TRY IT: Restate the listing below word for word; no picture is to be carried over.

SOURCE DATA:
^^^^^^^^
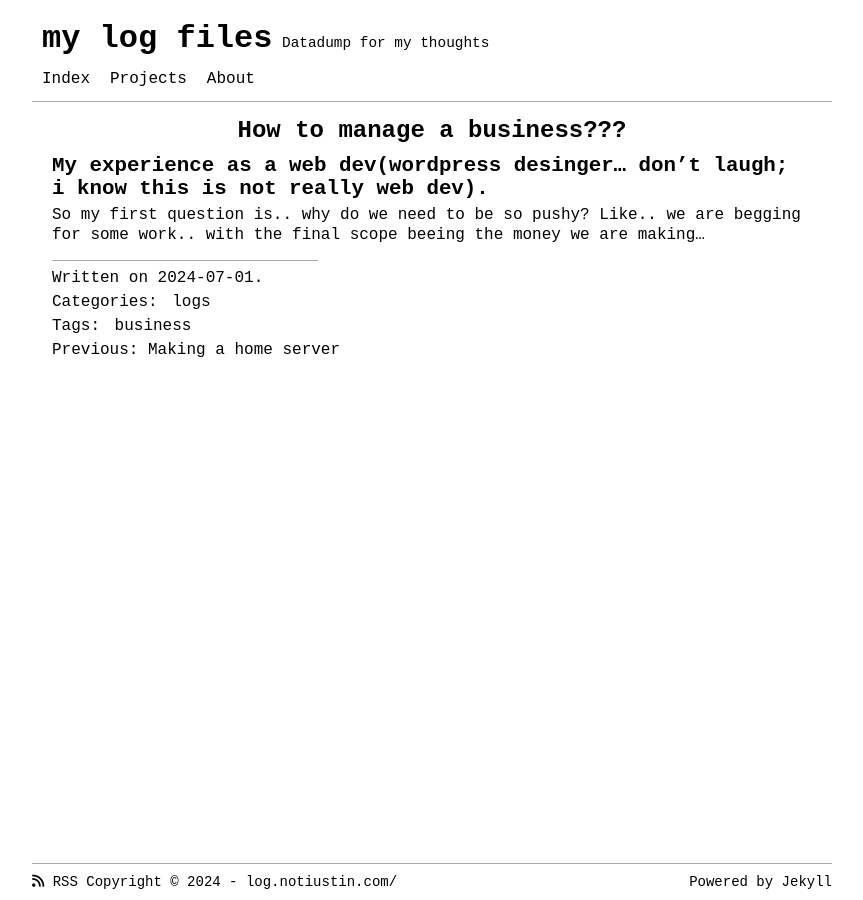
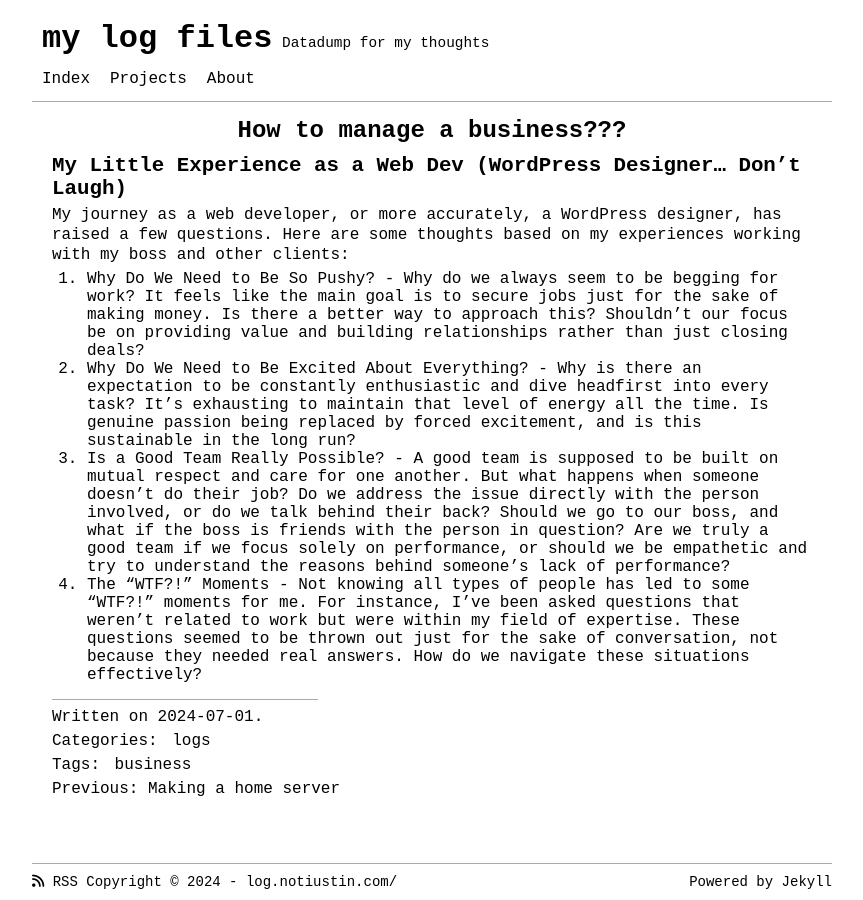
Before and after one commit to UnD37970UnD/-blog, a Jekyll site: the page built from _posts/logs/2024-07-01-how-to-manage-a-business.markdown, in a window 1280 px wide. Shown: the whole page, without its empty margins (208-1071 px from the left). Built offline with Jekyll 4.4.1, drawn with Linux system fonts in a browser that asks for light colours; nearby versions of some CDN libraries.

Commit message:
edit post 01.07.2024

```diff
--- a/_posts/logs/2024-07-01-how-to-manage-a-business.markdown
+++ b/_posts/logs/2024-07-01-how-to-manage-a-business.markdown
@@ -6,5 +6,11 @@ categories: [logs]
 tags: [business]
 ---
 
-## My experience as a web dev(wordpress desinger... don't laugh; i know this is not really web dev).
-So my first question is.. why do we need to be so pushy? Like.. we are begging for some work.. with the final scope beeing the money we are making...
+## My Little Experience as a Web Dev (WordPress Designer... Don't Laugh)
+
+My journey as a web developer, or more accurately, a WordPress designer, has raised a few questions. Here are some thoughts based on my experiences working with my boss and other clients:
+
+1. Why Do We Need to Be So Pushy? - Why do we always seem to be begging for work? It feels like the main goal is to secure jobs just for the sake of making money. Is there a better way to approach this? Shouldn't our focus be on providing value and building relationships rather than just closing deals?
+2. Why Do We Need to Be Excited About Everything? - Why is there an expectation to be constantly enthusiastic and dive headfirst into every task? It's exhausting to maintain that level of energy all the time. Is genuine passion being replaced by forced excitement, and is this sustainable in the long run?
+3. Is a Good Team Really Possible? - A good team is supposed to be built on mutual respect and care for one another. But what happens when someone doesn't do their job? Do we address the issue directly with the person involved, or do we talk behind their back? Should we go to our boss, and what if the boss is friends with the person in question? Are we truly a good team if we focus solely on performance, or should we be empathetic and try to understand the reasons behind someone's lack of performance?
+4. The "WTF?!" Moments - Not knowing all types of people has led to some "WTF?!" moments for me. For instance, I've been asked questions that weren't related to work but were within my field of expertise. These questions seemed to be thrown out just for the sake of conversation, not because they needed real answers. How do we navigate these situations effectively?
```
^^^^^^^^
TASK SOLUTION:
Before and after one commit to UnD37970UnD/-blog, a Jekyll site: the page built from _posts/logs/2024-07-01-how-to-manage-a-business.markdown, in a window 1280 px wide. Shown: the whole page, without its empty margins (208-1071 px from the left). Built offline with Jekyll 4.4.1, drawn with Linux system fonts in a browser that asks for light colours; nearby versions of some CDN libraries.

Commit message:
edit post 01.07.2024

```diff
--- a/_posts/logs/2024-07-01-how-to-manage-a-business.markdown
+++ b/_posts/logs/2024-07-01-how-to-manage-a-business.markdown
@@ -6,5 +6,11 @@ categories: [logs]
 tags: [business]
 ---
 
-## My experience as a web dev(wordpress desinger... don't laugh; i know this is not really web dev).
-So my first question is.. why do we need to be so pushy? Like.. we are begging for some work.. with the final scope beeing the money we are making...
+## My Little Experience as a Web Dev (WordPress Designer... Don't Laugh)
+
+My journey as a web developer, or more accurately, a WordPress designer, has raised a few questions. Here are some thoughts based on my experiences working with my boss and other clients:
+
+1. Why Do We Need to Be So Pushy? - Why do we always seem to be begging for work? It feels like the main goal is to secure jobs just for the sake of making money. Is there a better way to approach this? Shouldn't our focus be on providing value and building relationships rather than just closing deals?
+2. Why Do We Need to Be Excited About Everything? - Why is there an expectation to be constantly enthusiastic and dive headfirst into every task? It's exhausting to maintain that level of energy all the time. Is genuine passion being replaced by forced excitement, and is this sustainable in the long run?
+3. Is a Good Team Really Possible? - A good team is supposed to be built on mutual respect and care for one another. But what happens when someone doesn't do their job? Do we address the issue directly with the person involved, or do we talk behind their back? Should we go to our boss, and what if the boss is friends with the person in question? Are we truly a good team if we focus solely on performance, or should we be empathetic and try to understand the reasons behind someone's lack of performance?
+4. The "WTF?!" Moments - Not knowing all types of people has led to some "WTF?!" moments for me. For instance, I've been asked questions that weren't related to work but were within my field of expertise. These questions seemed to be thrown out just for the sake of conversation, not because they needed real answers. How do we navigate these situations effectively?
```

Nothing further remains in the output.